MENU

Roads and Bridges

The Province of Southern Leyte has an existing road network of 1,769.6058 kilometers. It consists of three major arterial highways that link the province to the Province of Leyte. There are three major outlets of these arterial highways: the Maasin–Matalom Road on the west, the Sogod–Mahaplag Road through the Maharlika Highway on the north, and the Silago–Abuyog route in the east.

As of 2010, national roads stretched to 283.8160 kilometers, equivalent to 17.93 percent of the total road network. Of this figure, 266.356 kilometers, or 94 percent, were already concrete paved. The remaining 17.460 kilometers (6 percent) were gravel roads. These were located in San Ricardo and Silago Abuyog road sections.

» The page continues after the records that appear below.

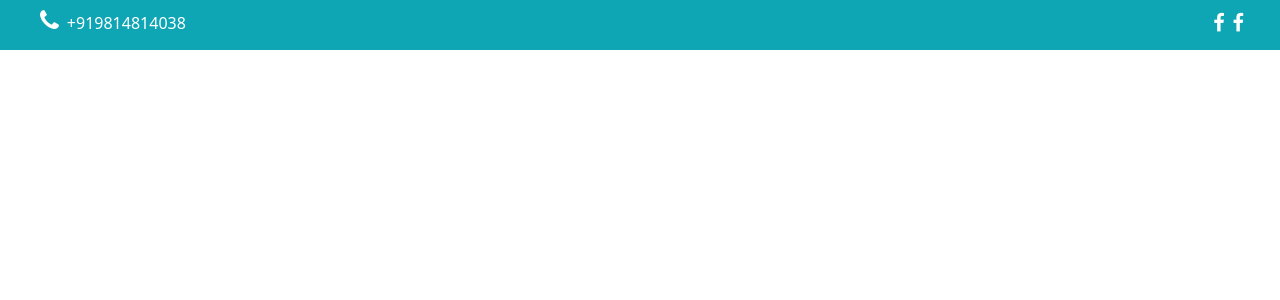
Repository: Reshu70/dental
Page: css/index.html
The author's editor kept a copy of each file at every save. The page is drawn from the files as they stood at one save, then again after the next save.
The browser window is 1280 px wide. The pictures show the whole page.

Above is the page before, as saved 2024-06-05 15:41:14.

### css/index.html
<!doctype html>
<html lang="en">
  <head>
    <!-- Required meta tags -->
    <meta charset="utf-8">
    <meta name="viewport" content="width=device-width, initial-scale=1">

    <!-- Bootstrap CSS -->
    <link href="https://cdn.jsdelivr.net/npm/bootstrap@5.0.2/dist/css/bootstrap.min.css" rel="stylesheet" integrity="sha384-EVSTQN3/azprG1Anm3QDgpJLIm9Nao0Yz1ztcQTwFspd3yD65VohhpuuCOmLASjC" crossorigin="anonymous">

    <title>Hello, world!</title>

   <!-- icon libaray -->

   <link rel="stylesheet" href="https://cdnjs.cloudflare.com/ajax/libs/font-awesome/4.7.0/css/font-awesome.min.css">

<style>
    /*topnav css*/
    .topnav a.split {
        float: right;
        color: white;
        }

</style>


  </head>
  <body>
   <div class="container-fluid">
    <div class="row text-white" style="height: 50px; background-color:rgb(14,166,180)">
        <div class="col-md-12 col-sm-12">
          <div class="topnav" style="padding-left: 20px; padding-right:20px;">
            <a
                      ><i class="mt-2 m-2 fa fa-phone" style="font-size: 24px"></i
                      >+919814814038</a
                    >
            <a href="#">
            <a href="#about" class="split m-1 pt-2"><i class="fa fa-facebook-f" style="font-size:20px;color:white;"></i></a></a>
            <a href="#about" class="split m-1 pt-2"><i class="fa fa-facebook-f" style="font-size:20px;color:white;"></i></a></a>
            </div>
        </div>
      </div>
   </div> <!--main container-->

    <!-- Optional JavaScript; choose one of the two! -->

    <!-- Option 1: Bootstrap Bundle with Popper -->
    <script src="https://cdn.jsdelivr.net/npm/bootstrap@5.0.2/dist/js/bootstrap.bundle.min.js" integrity="sha384-MrcW6ZMFYlzcLA8Nl+NtUVF0sA7MsXsP1UyJoMp4YLEuNSfAP+JcXn/tWtIaxVXM" crossorigin="anonymous"></script>

    <!-- Option 2: Separate Popper and Bootstrap JS -->
    <!--
    <script src="https://cdn.jsdelivr.net/npm/@popperjs/core@2.9.2/dist/umd/popper.min.js" integrity="sha384-IQsoLXl5PILFhosVNubq5LC7Qb9DXgDA9i+tQ8Zj3iwWAwPtgFTxbJ8NT4GN1R8p" crossorigin="anonymous"></script>
    <script src="https://cdn.jsdelivr.net/npm/bootstrap@5.0.2/dist/js/bootstrap.min.js" integrity="sha384-cVKIPhGWiC2Al4u+LWgxfKTRIcfu0JTxR+EQDz/bgldoEyl4H0zUF0QKbrJ0EcQF" crossorigin="anonymous"></script>
    -->
  </body>
</html>

After the next save:
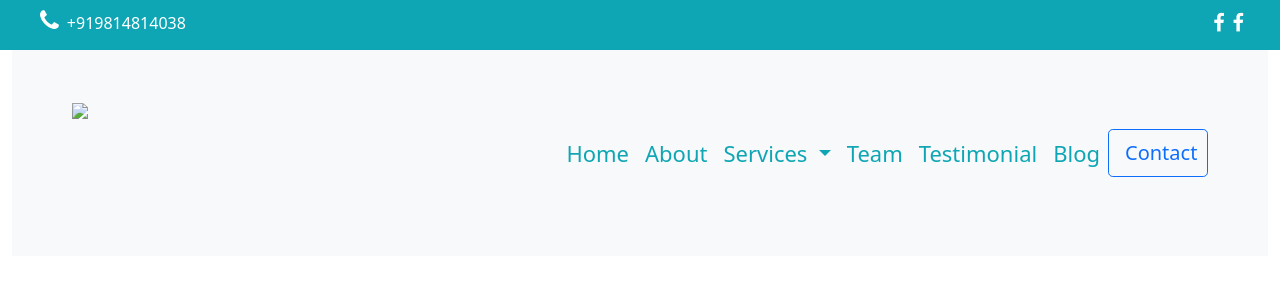
Not found: css/images/Untitled-design-3.jpg
Saved 108 s later.
--- a/css/index.html
+++ b/css/index.html
@@ -27,6 +27,9 @@
   </head>
   <body>
    <div class="container-fluid">
+
+    <!--topnav bar-->
+
     <div class="row text-white" style="height: 50px; background-color:rgb(14,166,180)">
         <div class="col-md-12 col-sm-12">
           <div class="topnav" style="padding-left: 20px; padding-right:20px;">
@@ -40,6 +43,53 @@
             </div>
         </div>
       </div>
+<!--nav bar-->
+
+   <nav class="navbar navbar-expand-lg navbar-light bg-light p-5" style="background-color: rgb(255,255,255);">
+        <div class="container-fluid">
+            <a class="navbar-brand" href="#">
+                <img src="images/Untitled-design-3.jpg" class="img-fluid text-center mx-auto d-block" style="height: 100px;">
+              </a>
+          <button class="navbar-toggler" type="button" data-bs-toggle="collapse" data-bs-target="#navbarSupportedContent" aria-controls="navbarSupportedContent" aria-expanded="false" aria-label="Toggle navigation">
+            <span class="navbar-toggler-icon"></span>
+          </button>
+          <div class="collapse navbar-collapse" id="navbarSupportedContent">
+            <ul class="navbar-nav ms-auto mb-2 mb-lg-0">
+              <li class="nav-item">
+                <a class="nav-link active" aria-current="page" href="index.html" style="font-size: 22px; color:rgb(14,166,180)">Home</a>
+              </li>
+              <li class="nav-item">
+                <a class="nav-link" href="about.html" style="font-size: 22px; color:rgb(14,166,180);">About</a>
+              </li>
+              <li class="nav-item dropdown">
+                <a class="nav-link dropdown-toggle" href="service.html" id="navbarDropdown" role="button" data-bs-toggle="dropdown" aria-expanded="false" style="font-size: 22px; color:rgb(14,166,180);">
+                  Services
+                </a>
+                <ul class="dropdown-menu" aria-labelledby="navbarDropdown">
+                  <li><a class="dropdown-item" href="servicepage1.html">Root Canal Treatment</a></li>
+                  <li><a class="dropdown-item" href="servicepage2.html"></a>Aliner Campers </li>
+                  <li><hr class="dropdown-divider"></li>
+                  <li><a class="dropdown-item" href="servicepage3.html">Dental Implants</a></li>
+                  <li><a class="dropdown-item" href="servicepage4.html">Wires and Braces</a></li>
+                </ul>
+              </li>
+              <li class="nav-item">
+                <a class="nav-link" href="team.html" style="font-size: 22px; color:rgb(14,166,180);">Team</a>
+              </li>
+              <li class="nav-item">
+                <a class="nav-link" href="testimoniales.html" style="font-size: 22px; color:rgb(14,166,180);">Testimonial</a>
+              </li>
+              <li class="nav-item">
+                <a class="nav-link" href="blog.html" style="font-size: 22px; color:rgb(14,166,180);">Blog</a>
+              </li>
+    <a href="contact.html"><button type="button" class="btn btn-lg btn-outline-primary" style="width: 100px;" >Contact</button></a>
+            </ul>
+          </div>
+        </div>
+      </nav>
+
+
+
    </div> <!--main container-->
 
     <!-- Optional JavaScript; choose one of the two! -->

Total provincial road length was 377.4090 kilometers, of which 52.239 kilometers (13.84 percent) were concrete paved, 312.890 kilometers (82.91 percent) were gravel roads, and 12.280 kilometers (3.25 percent) were earth roads. These provincial roads, maintained by the provincial government, were mostly located in the agricultural areas of Southern Leyte. These provided internal access not only to the production areas of agricultural crops but also to the tourism destinations all over the province. More importantly, people living in the hinterlands and far-flung barangays could already access basic services through these roads.

Approximately 120.1903 kilometers of municipal roads were being maintained by the LGUs; 60.5783 kilometers were already concrete paved, 33.9090 kilometers were gravel roads, and 25.7030 kilometers were earth roads.

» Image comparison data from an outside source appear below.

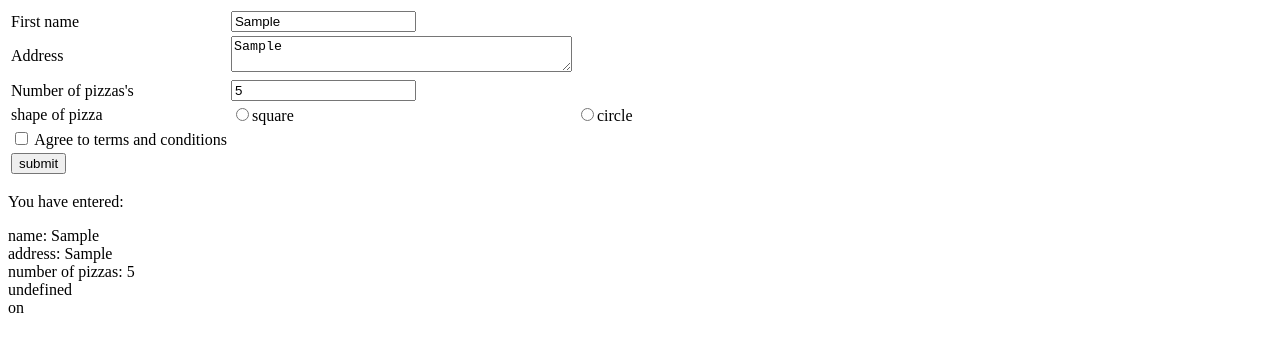
Repository: PoojaShirwaikar/BlockhainTest
Page: javascript/jQueryAssignment2/WebContent/ques12.html
The author's editor kept a copy of each file at every save. The page is drawn from the files as they stood at one save, then again after a run of saves.
The browser window is 1280 px wide. The pictures show the whole page.
Empty fields were first filled with sample values (such as "Sample", 5 or name@example.com).
After loading, the first visible `#submit1` was clicked once.
Some web libraries are served in a nearby version.

Above is the page before, as saved 2017-11-14 13:15:41.

### javascript/jQueryAssignment2/WebContent/ques12.html
<!DOCTYPE html>
<html>
<head>
<meta charset="ISO-8859-1">
<title>Insert title here</title>
<script src="https://code.jquery.com/jquery-3.2.1.js"></script>
<script>
	$(function() {
		$("#submit1").click(
				function(event) {
					event.preventDefault();
					var text = "name: " + $("#FirstName").val() + "<br>"
							+ "address: " + $("#address").val() + "<br>"
							+ "number of pizzas: " + $("#numberofpizza").val()
							+ "<br>" + $("input[name='shape']:checked").val()
							+ "<br>" + $("#checkbox1").val();

					$("#div1").html(
							"<p>You have entered:</p><p>" + text + "</p>");

					//alert(text);

				});

	});
</script>
</head>
<body>
	<form action="\" method="post">

		<table>
			<tbody>
				<tr>
					<td>First name</td>
					<td><input id="FirstName" type="text" />
				</tr>
				<tr>
					<td>Address</td>
					<td><textarea id="address" cols="40" name="address"></textarea></td>
				</tr>
				<tr>
					<td>Number of pizzas's</td>
					<td><input id="numberofpizza" type="number" min=0 />
				</tr>
				<tr>
					<td>shape of pizza</td>
					<td><input id="square" type="radio" name="shape"
						value="square" />square</td>
					<td><input id="circle" type="radio" name="shape"
						value="circle" />circle</td>

				</tr>
				<tr>
					<td><input id="checkbox1" type="checkbox" /> <label
						for="checkbox1">Agree to terms and conditions</lable></td>
				</tr>
				<tr>
					<td><input id="submit1" type="submit" value="submit" /></td>
				</tr>

			</tbody>
		</table>
	</form>

	<div id="div1"></div>
</body>
</html>

After the next 2 saves:
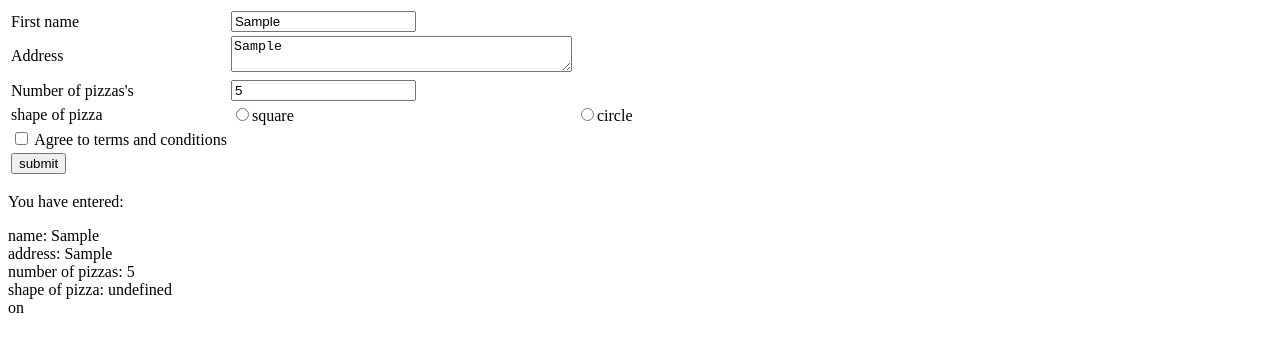
The 2 saves are shown as one change because they came seconds apart.
The last was saved 17 s later.
--- a/javascript/jQueryAssignment2/WebContent/ques12.html
+++ b/javascript/jQueryAssignment2/WebContent/ques12.html
@@ -12,8 +12,9 @@
 					var text = "name: " + $("#FirstName").val() + "<br>"
 							+ "address: " + $("#address").val() + "<br>"
 							+ "number of pizzas: " + $("#numberofpizza").val()
-							+ "<br>" + $("input[name='shape']:checked").val()
-							+ "<br>" + $("#checkbox1").val();
+							+ "<br>" + "shape of pizza: "
+							+ $("input[name='shape']:checked").val() + "<br>"
+							+ $("#checkbox1").val();
 
 					$("#div1").html(
 							"<p>You have entered:</p><p>" + text + "</p>");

The total length of barangay roads province wide was recorded at 988.19 kilometers.  Majority of these were gravel roads with a total length of 399.47 kilometers. Some portions, with a total length of 154.41 kilometers, were concrete paved. Earth road accounted to 434.20 kms., while surface drainage got the remaining share of 0.10 kilometers. 

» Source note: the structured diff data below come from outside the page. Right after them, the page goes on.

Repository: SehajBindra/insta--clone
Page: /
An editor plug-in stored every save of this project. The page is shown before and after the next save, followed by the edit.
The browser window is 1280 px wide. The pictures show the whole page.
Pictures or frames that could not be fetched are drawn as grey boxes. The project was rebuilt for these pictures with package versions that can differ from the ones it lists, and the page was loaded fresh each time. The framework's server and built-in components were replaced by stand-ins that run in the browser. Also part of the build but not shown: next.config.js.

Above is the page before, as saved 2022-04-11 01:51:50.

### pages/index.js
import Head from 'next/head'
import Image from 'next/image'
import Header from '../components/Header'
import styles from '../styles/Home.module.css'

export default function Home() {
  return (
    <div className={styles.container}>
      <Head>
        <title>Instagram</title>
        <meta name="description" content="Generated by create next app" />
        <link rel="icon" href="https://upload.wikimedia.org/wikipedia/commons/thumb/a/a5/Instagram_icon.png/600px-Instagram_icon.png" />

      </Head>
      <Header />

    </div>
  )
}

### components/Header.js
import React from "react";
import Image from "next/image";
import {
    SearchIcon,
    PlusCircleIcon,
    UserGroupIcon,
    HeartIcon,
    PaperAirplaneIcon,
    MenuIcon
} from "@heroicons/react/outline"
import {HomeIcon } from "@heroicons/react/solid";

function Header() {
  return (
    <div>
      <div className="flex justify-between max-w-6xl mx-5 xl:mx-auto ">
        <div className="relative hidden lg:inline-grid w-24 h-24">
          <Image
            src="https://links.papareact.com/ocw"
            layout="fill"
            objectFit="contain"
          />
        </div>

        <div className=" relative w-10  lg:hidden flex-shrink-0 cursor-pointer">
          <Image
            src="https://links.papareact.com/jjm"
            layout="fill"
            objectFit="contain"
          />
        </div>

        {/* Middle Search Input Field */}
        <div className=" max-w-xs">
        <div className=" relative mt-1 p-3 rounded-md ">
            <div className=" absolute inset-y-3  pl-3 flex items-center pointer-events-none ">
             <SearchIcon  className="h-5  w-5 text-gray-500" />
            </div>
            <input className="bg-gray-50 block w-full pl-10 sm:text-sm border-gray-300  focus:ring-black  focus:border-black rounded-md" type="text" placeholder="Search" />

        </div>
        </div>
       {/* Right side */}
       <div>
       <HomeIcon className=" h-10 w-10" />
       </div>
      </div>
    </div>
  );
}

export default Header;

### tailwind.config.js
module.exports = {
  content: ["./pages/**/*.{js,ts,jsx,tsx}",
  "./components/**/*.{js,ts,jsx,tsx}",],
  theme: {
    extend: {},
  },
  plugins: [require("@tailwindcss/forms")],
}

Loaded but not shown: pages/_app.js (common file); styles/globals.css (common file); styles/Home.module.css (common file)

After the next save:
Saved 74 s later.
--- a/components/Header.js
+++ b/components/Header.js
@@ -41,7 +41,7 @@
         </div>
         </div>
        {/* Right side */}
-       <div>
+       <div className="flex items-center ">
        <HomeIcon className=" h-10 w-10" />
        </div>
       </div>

These road networks are connected by 152 bridges with 5,462.89 linear meters length administered by the national government through the DPWH, and 53 bridges with 843.70 linear meters length administered by the provincial government through the Provincial Engineer’s Office (PEO).

Ports

In Southern Leyte, 3 national and 10 municipal ports serve the needs of the commuters in the province. A newly opened roro port in Benit, San Ricardo is classified as a national port. 

Airport 

Currently, the Province of Southern Leyte has only one airport located at Panan-awan, Maasin City. Important structures such as 1.2 km. and 30 meters wide concrete runway had already been constructed with barbwire perimeter fence, steel gate, and waiting shed. This airport is intended to serve light to heavy commercial flights bound for Cebu, Manila, and other provinces. There is a big potential for business opportunities and investments, including tourism, to boost in the province once this airport becomes operational. This airport is already serving training planes of aviation schools and light aircrafts.

Southern Leyte could be accessed by air via these routes:

  • Ninoy International Airport to Tacloban Airport then four hours van ride to Maasin City.
  • Ninoy International Airport to Mactan International Airport, then 30 minutes vehicle ride to Cebu port and 6 hours slow boat ride to Maasin City port, or 5 hours slow boat ride to Hilongos port then 30 minutes vehicle ride to Maasin City.
  • Seven bus terminals are located in seven municipalities in the province. The Liloan Ferry Terminal is one of the best terminals in Southern Leyte. It has a terminal building, parking area, and restaurant, with basic facilities that provide safety and comfort to the commuters and to the private operators and drivers. 

Bus Terminals

The newly opened Integrated Bus Terminal in Maasin City serves as the service point of three major groups of public vehicles operating in Maasin. The first group is the passenger jeepneys serving the interior barangays of the city. The second group is the Maasin-based jeepneys and buses serving commuters to and from the municipalities in Southern Leyte, the Municipality of Bato, and the cities of Ormoc and Tacloban in Leyte Province. The third group is the big buses plying the Davao and Pasay routes. These vehicles are not based in Maasin but use the city terminal as a major service point. The presence of this terminal has facilitated the mobility of commuters and the public utility vehicles, and decongested traffic in the central business center of the city.